> Task input:
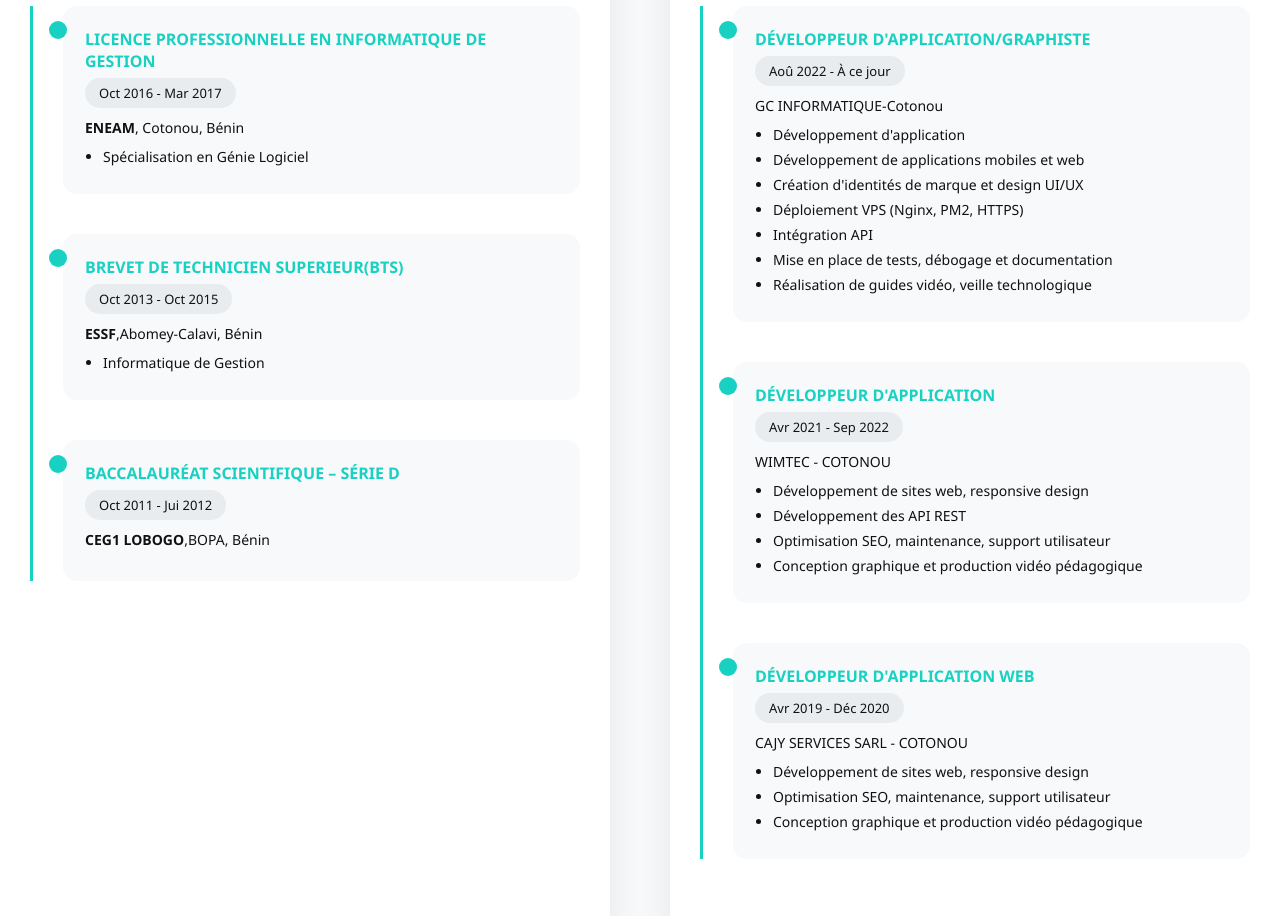
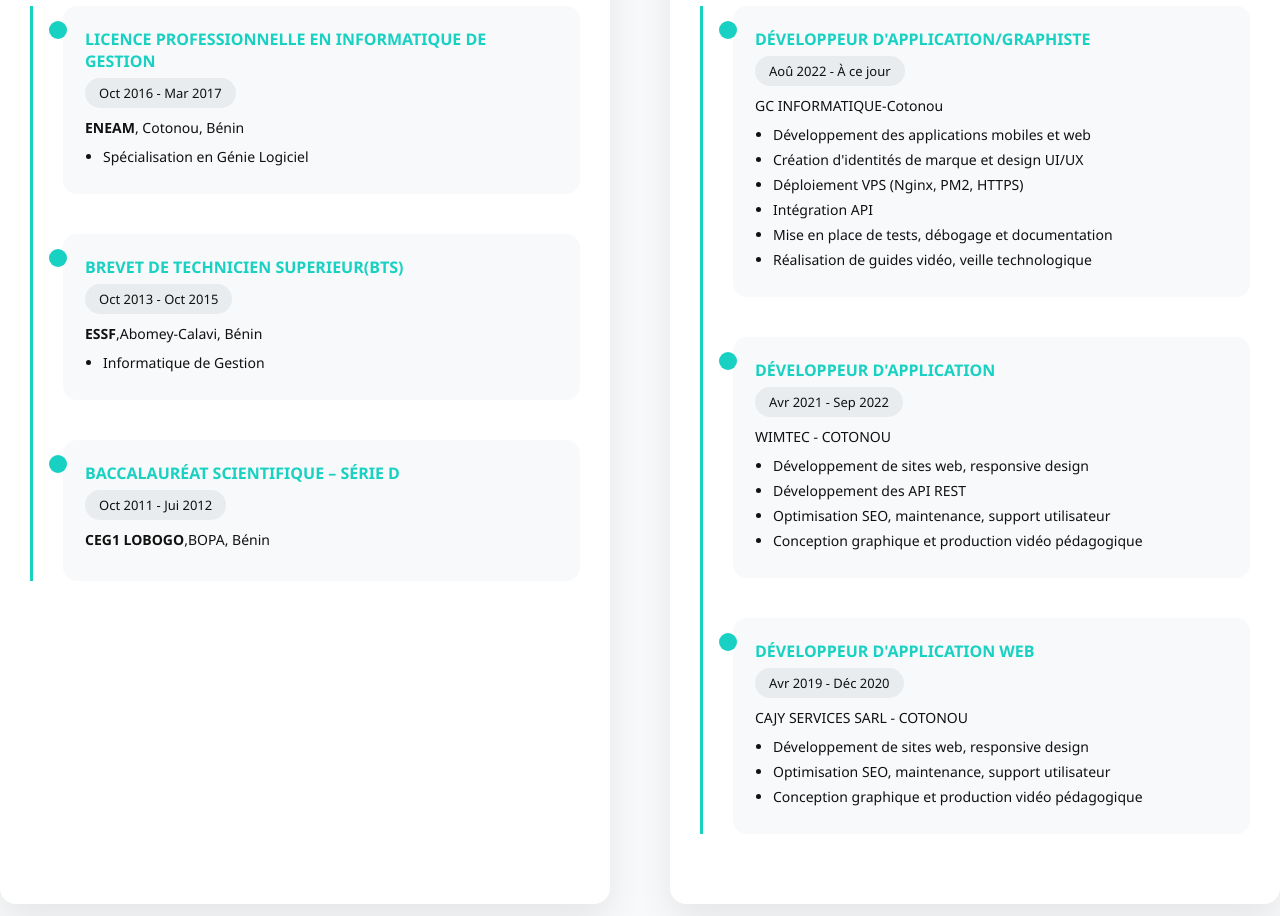
Before and after one commit to ALODEGNITO/portefolio.github.io, a plain HTML site: page index.html in a window 1280 px wide. Shown: the part 1960-2876 px from the top of the page. Drawn offline with Linux system fonts and the light colour scheme; files whose address does not match are found by name.

Commit message:
Update index.html

```diff
--- a/index.html
+++ b/index.html
@@ -250,8 +250,7 @@
 				                    <span class="timeline-date">Aoû 2022 - À ce jour</span>
 				                    <p>GC  INFORMATIQUE-Cotonou</p>
 				                    <ul>
-				                        <li>Développement d'application</li>
-										<li>Développement de applications mobiles et web</li>
+										<li>Développement des applications mobiles et web</li>
 				                        <li>Création d'identités de marque et design UI/UX</li>
 				                        <li>Déploiement VPS (Nginx, PM2, HTTPS)</li>
 										<li>Intégration API</li>
```
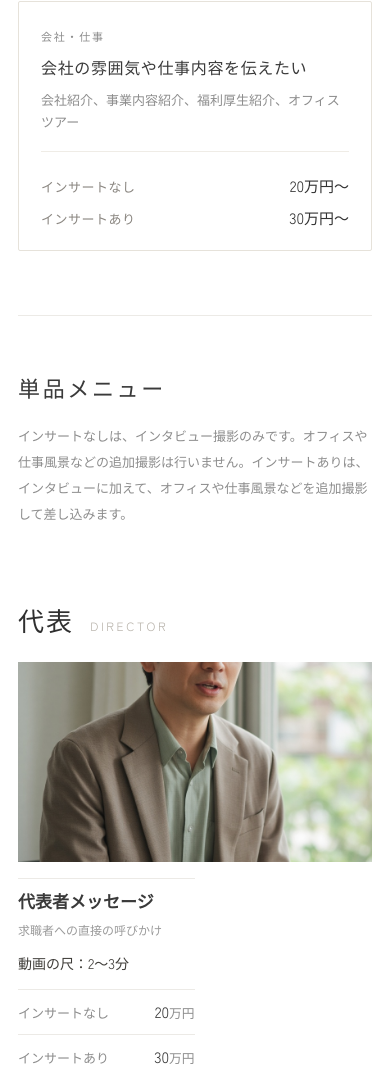
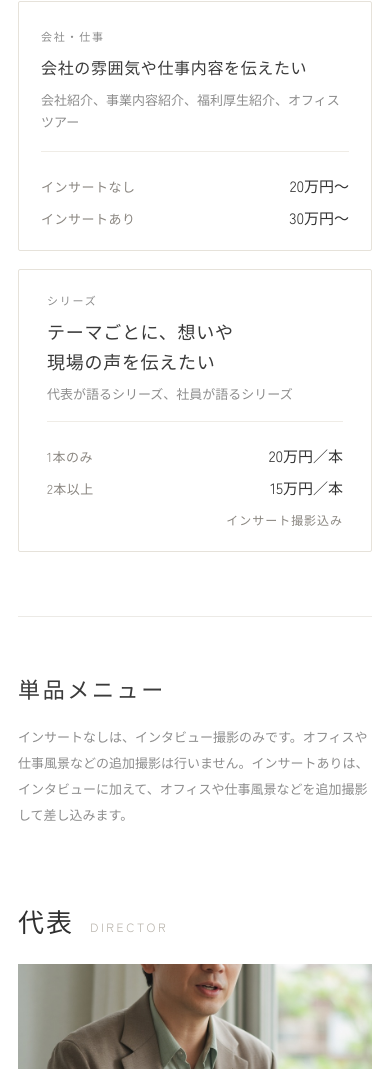
Before and after one commit to ogawajimushoy-source/recruit-video-menu, a plain HTML site: page index.html in a window 390 px wide. Shown: the part 920-1989 px from the top of the page. Drawn offline with Linux system fonts and the light colour scheme.

Commit message:
Add a wide jump to the series section under the three aim cards.
Co-authored-by: Cursor <cursoragent@cursor.com>

```diff
--- a/index.html
+++ b/index.html
@@ -225,6 +225,38 @@
       font-weight: 400;
       line-height: 1.7;
       text-wrap: pretty;
+    }
+    .aims li.aim-wide { grid-column: 1 / -1; }
+    .aims li.aim-wide a {
+      display: grid;
+      grid-template-columns: minmax(0, 1fr) auto;
+      grid-template-areas: "label prices" "title prices" "examples prices";
+      column-gap: 36px;
+      align-items: center;
+      padding: 22px 28px;
+    }
+    .aims li.aim-wide a > span { grid-area: label; }
+    .aims li.aim-wide a > strong { grid-area: title; margin-top: 6px; font-size: 18px; }
+    .aims li.aim-wide a > em { grid-area: examples; margin: 6px 0 0; }
+    .aims li.aim-wide .aim-prices {
+      grid-area: prices;
+      align-self: stretch;
+      display: flex;
+      flex-direction: column;
+      justify-content: center;
+      min-width: 240px;
+      margin: 0;
+      padding: 0 0 0 28px;
+      border-top: 0;
+      border-left: 1px solid #efece6;
+    }
+    .aims li.aim-wide .aim-note {
+      margin: 10px 0 0;
+      color: #8a8680;
+      font-size: 12px;
+      font-weight: 500;
+      letter-spacing: 0.08em;
+      text-align: right;
     }
     .rule { margin: 64px 0 0; border: 0; border-top: 1px solid var(--line); }
     .section-label {
@@ -744,6 +776,18 @@
         text-align: center;
       }
       .aims, .choices, .themes { grid-template-columns: 1fr; }
+      .aims li.aim-wide a {
+        grid-template-columns: 1fr;
+        grid-template-areas: "label" "title" "examples" "prices";
+        row-gap: 0;
+      }
+      .aims li.aim-wide .aim-prices {
+        min-width: 0;
+        margin-top: 16px;
+        padding: 14px 0 0;
+        border-left: 0;
+        border-top: 1px solid #efece6;
+      }
       .series-head { align-items: flex-start; }
       .plan { align-items: flex-start; margin-left: 0; }
       .plan-single, .plan-insert { text-align: left; white-space: normal; }
@@ -813,6 +857,18 @@
           <div class="aim-prices">
             <p class="aim-price"><span>インサートなし</span><strong>20万円〜</strong></p>
             <p class="aim-price"><span>インサートあり</span><strong>30万円〜</strong></p>
+          </div>
+        </a>
+      </li>
+      <li class="aim-wide">
+        <a href="#series">
+          <span>シリーズ</span>
+          <strong>テーマごとに、想いや現場の声を伝えたい</strong>
+          <em>代表が語るシリーズ、社員が語るシリーズ</em>
+          <div class="aim-prices">
+            <p class="aim-price"><span>1本のみ</span><strong>20万円／本</strong></p>
+            <p class="aim-price"><span>2本以上</span><strong>15万円／本</strong></p>
+            <p class="aim-note">インサート撮影込み</p>
           </div>
         </a>
       </li>
```
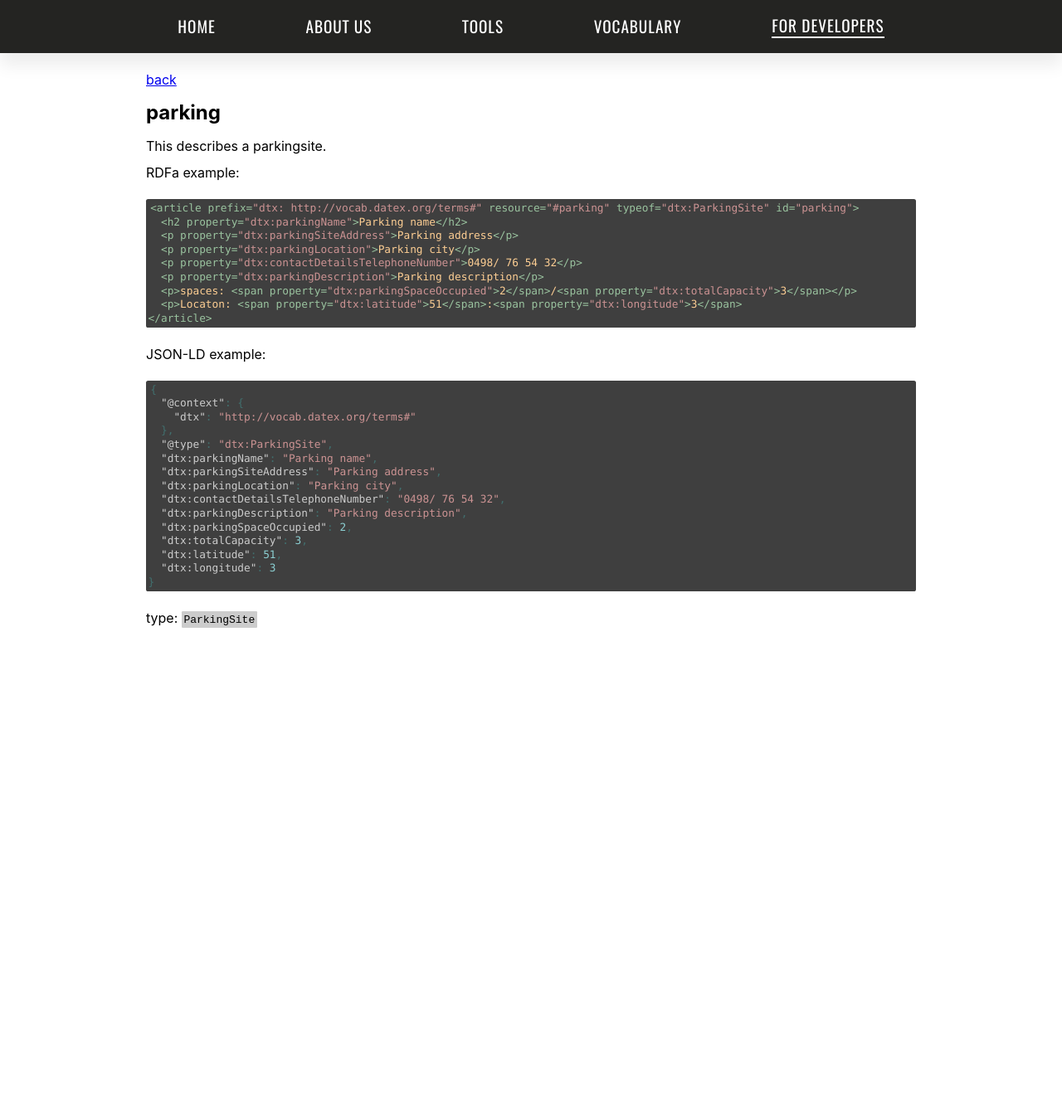
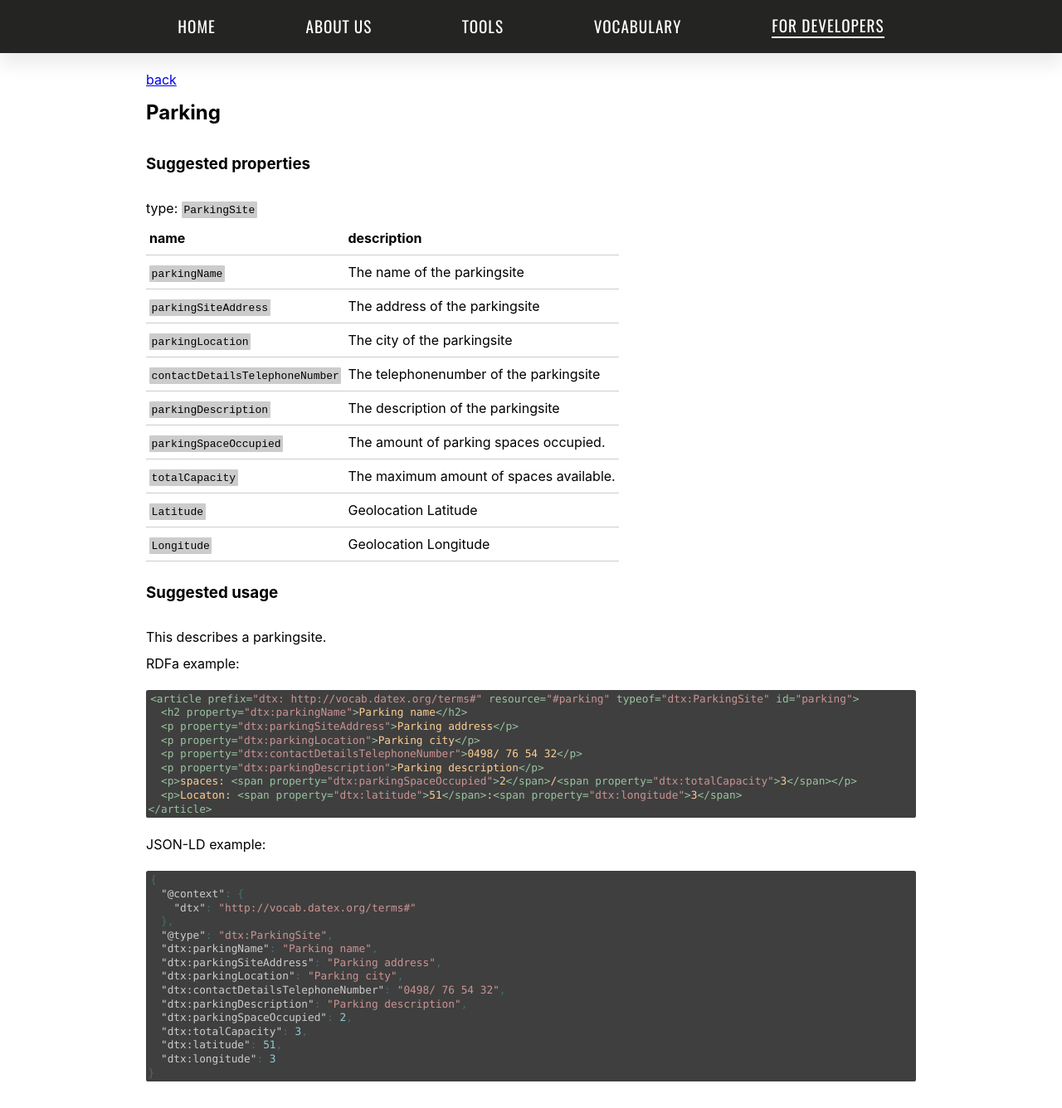
Before and after one commit to osoc16/mobylink, a Jekyll site: the page built from _examples/parking.md, in a window 1280 px wide. Shown: the whole page at 83% size. Built offline with Jekyll 4.4.1, drawn with Linux system fonts in a browser that asks for light colours; before the commit the page ends 900 px from its top, so only the background shows below that.

Commit message:
table and styles

```diff
--- a/_examples/parking.md
+++ b/_examples/parking.md
@@ -1,6 +1,6 @@
 ---
 layout: example
-title: parking
+title: Parking
 typeof: ParkingSite
 properties:
   -
--- a/_layouts/example.html
+++ b/_layouts/example.html
@@ -8,17 +8,30 @@ style: src/css/example.css
   <a href="..">back</a>
 {% endunless %}
 <h2>{{page.title}}</h2>
-{{content}}
+<h3>Suggested properties</h3>
 {% if page.typeof %}
 <p>type: <code>{{page.typeof}}</code></p>
 {% endif %}
 {% if page.properties %}
-<footer>
+<div class="table-container">
 <table>
   <thead>
-    <tr></tr>
+    <tr>
+      <th>name</th>
+      <th>description</th>
+    </tr>
   </thead>
+  <tbody>
+    {% for prop in page.properties %}
+    <tr>
+      <td><code>{{prop.property}}</code></td>
+      <td>{{prop.description}}</td>
+    </tr>
+    {% endfor %}
+  </tbody>
 </table>
-</footer>
+</div>
+{% endif %}
+<h3>Suggested usage</h3>
+{{content}}
 </main>
-{% endif %}
--- a/src/css/example.sass
+++ b/src/css/example.sass
@@ -28,3 +28,19 @@ code
   background-color: #ccc
   padding: .2em
   border-radius: .1em
+
+.table-container
+  overflow: auto
+
+table
+  border-collapse: collapse
+
+tr
+  border-bottom: 1px solid #ccc
+
+th, td
+  text-align: left
+  padding: 4px
+
+h3
+  margin: 1em auto
```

> Exercise description:
Without changing a word, restate the listing above; the pictures stay out.

> Answer to this exercise:
Before and after one commit to ALODEGNITO/portefolio.github.io, a plain HTML site: page index.html in a window 1280 px wide. Shown: the part 1960-2876 px from the top of the page. Drawn offline with Linux system fonts and the light colour scheme; files whose address does not match are found by name.

Commit message:
Update index.html

```diff
--- a/index.html
+++ b/index.html
@@ -250,8 +250,7 @@
 				                    <span class="timeline-date">Aoû 2022 - À ce jour</span>
 				                    <p>GC  INFORMATIQUE-Cotonou</p>
 				                    <ul>
-				                        <li>Développement d'application</li>
-										<li>Développement de applications mobiles et web</li>
+										<li>Développement des applications mobiles et web</li>
 				                        <li>Création d'identités de marque et design UI/UX</li>
 				                        <li>Déploiement VPS (Nginx, PM2, HTTPS)</li>
 										<li>Intégration API</li>
```
Before and after one commit to ogawajimushoy-source/recruit-video-menu, a plain HTML site: page index.html in a window 390 px wide. Shown: the part 920-1989 px from the top of the page. Drawn offline with Linux system fonts and the light colour scheme.

Commit message:
Add a wide jump to the series section under the three aim cards.
Co-authored-by: Cursor <cursoragent@cursor.com>

```diff
--- a/index.html
+++ b/index.html
@@ -225,6 +225,38 @@
       font-weight: 400;
       line-height: 1.7;
       text-wrap: pretty;
+    }
+    .aims li.aim-wide { grid-column: 1 / -1; }
+    .aims li.aim-wide a {
+      display: grid;
+      grid-template-columns: minmax(0, 1fr) auto;
+      grid-template-areas: "label prices" "title prices" "examples prices";
+      column-gap: 36px;
+      align-items: center;
+      padding: 22px 28px;
+    }
+    .aims li.aim-wide a > span { grid-area: label; }
+    .aims li.aim-wide a > strong { grid-area: title; margin-top: 6px; font-size: 18px; }
+    .aims li.aim-wide a > em { grid-area: examples; margin: 6px 0 0; }
+    .aims li.aim-wide .aim-prices {
+      grid-area: prices;
+      align-self: stretch;
+      display: flex;
+      flex-direction: column;
+      justify-content: center;
+      min-width: 240px;
+      margin: 0;
+      padding: 0 0 0 28px;
+      border-top: 0;
+      border-left: 1px solid #efece6;
+    }
+    .aims li.aim-wide .aim-note {
+      margin: 10px 0 0;
+      color: #8a8680;
+      font-size: 12px;
+      font-weight: 500;
+      letter-spacing: 0.08em;
+      text-align: right;
     }
     .rule { margin: 64px 0 0; border: 0; border-top: 1px solid var(--line); }
     .section-label {
@@ -744,6 +776,18 @@
         text-align: center;
       }
       .aims, .choices, .themes { grid-template-columns: 1fr; }
+      .aims li.aim-wide a {
+        grid-template-columns: 1fr;
+        grid-template-areas: "label" "title" "examples" "prices";
+        row-gap: 0;
+      }
+      .aims li.aim-wide .aim-prices {
+        min-width: 0;
+        margin-top: 16px;
+        padding: 14px 0 0;
+        border-left: 0;
+        border-top: 1px solid #efece6;
+      }
       .series-head { align-items: flex-start; }
       .plan { align-items: flex-start; margin-left: 0; }
       .plan-single, .plan-insert { text-align: left; white-space: normal; }
@@ -813,6 +857,18 @@
           <div class="aim-prices">
             <p class="aim-price"><span>インサートなし</span><strong>20万円〜</strong></p>
             <p class="aim-price"><span>インサートあり</span><strong>30万円〜</strong></p>
+          </div>
+        </a>
+      </li>
+      <li class="aim-wide">
+        <a href="#series">
+          <span>シリーズ</span>
+          <strong>テーマごとに、想いや現場の声を伝えたい</strong>
+          <em>代表が語るシリーズ、社員が語るシリーズ</em>
+          <div class="aim-prices">
+            <p class="aim-price"><span>1本のみ</span><strong>20万円／本</strong></p>
+            <p class="aim-price"><span>2本以上</span><strong>15万円／本</strong></p>
+            <p class="aim-note">インサート撮影込み</p>
           </div>
         </a>
       </li>
```
Before and after one commit to osoc16/mobylink, a Jekyll site: the page built from _examples/parking.md, in a window 1280 px wide. Shown: the whole page at 83% size. Built offline with Jekyll 4.4.1, drawn with Linux system fonts in a browser that asks for light colours; before the commit the page ends 900 px from its top, so only the background shows below that.

Commit message:
table and styles

```diff
--- a/_examples/parking.md
+++ b/_examples/parking.md
@@ -1,6 +1,6 @@
 ---
 layout: example
-title: parking
+title: Parking
 typeof: ParkingSite
 properties:
   -
--- a/_layouts/example.html
+++ b/_layouts/example.html
@@ -8,17 +8,30 @@ style: src/css/example.css
   <a href="..">back</a>
 {% endunless %}
 <h2>{{page.title}}</h2>
-{{content}}
+<h3>Suggested properties</h3>
 {% if page.typeof %}
 <p>type: <code>{{page.typeof}}</code></p>
 {% endif %}
 {% if page.properties %}
-<footer>
+<div class="table-container">
 <table>
   <thead>
-    <tr></tr>
+    <tr>
+      <th>name</th>
+      <th>description</th>
+    </tr>
   </thead>
+  <tbody>
+    {% for prop in page.properties %}
+    <tr>
+      <td><code>{{prop.property}}</code></td>
+      <td>{{prop.description}}</td>
+    </tr>
+    {% endfor %}
+  </tbody>
 </table>
-</footer>
+</div>
+{% endif %}
+<h3>Suggested usage</h3>
+{{content}}
 </main>
-{% endif %}
--- a/src/css/example.sass
+++ b/src/css/example.sass
@@ -28,3 +28,19 @@ code
   background-color: #ccc
   padding: .2em
   border-radius: .1em
+
+.table-container
+  overflow: auto
+
+table
+  border-collapse: collapse
+
+tr
+  border-bottom: 1px solid #ccc
+
+th, td
+  text-align: left
+  padding: 4px
+
+h3
+  margin: 1em auto
```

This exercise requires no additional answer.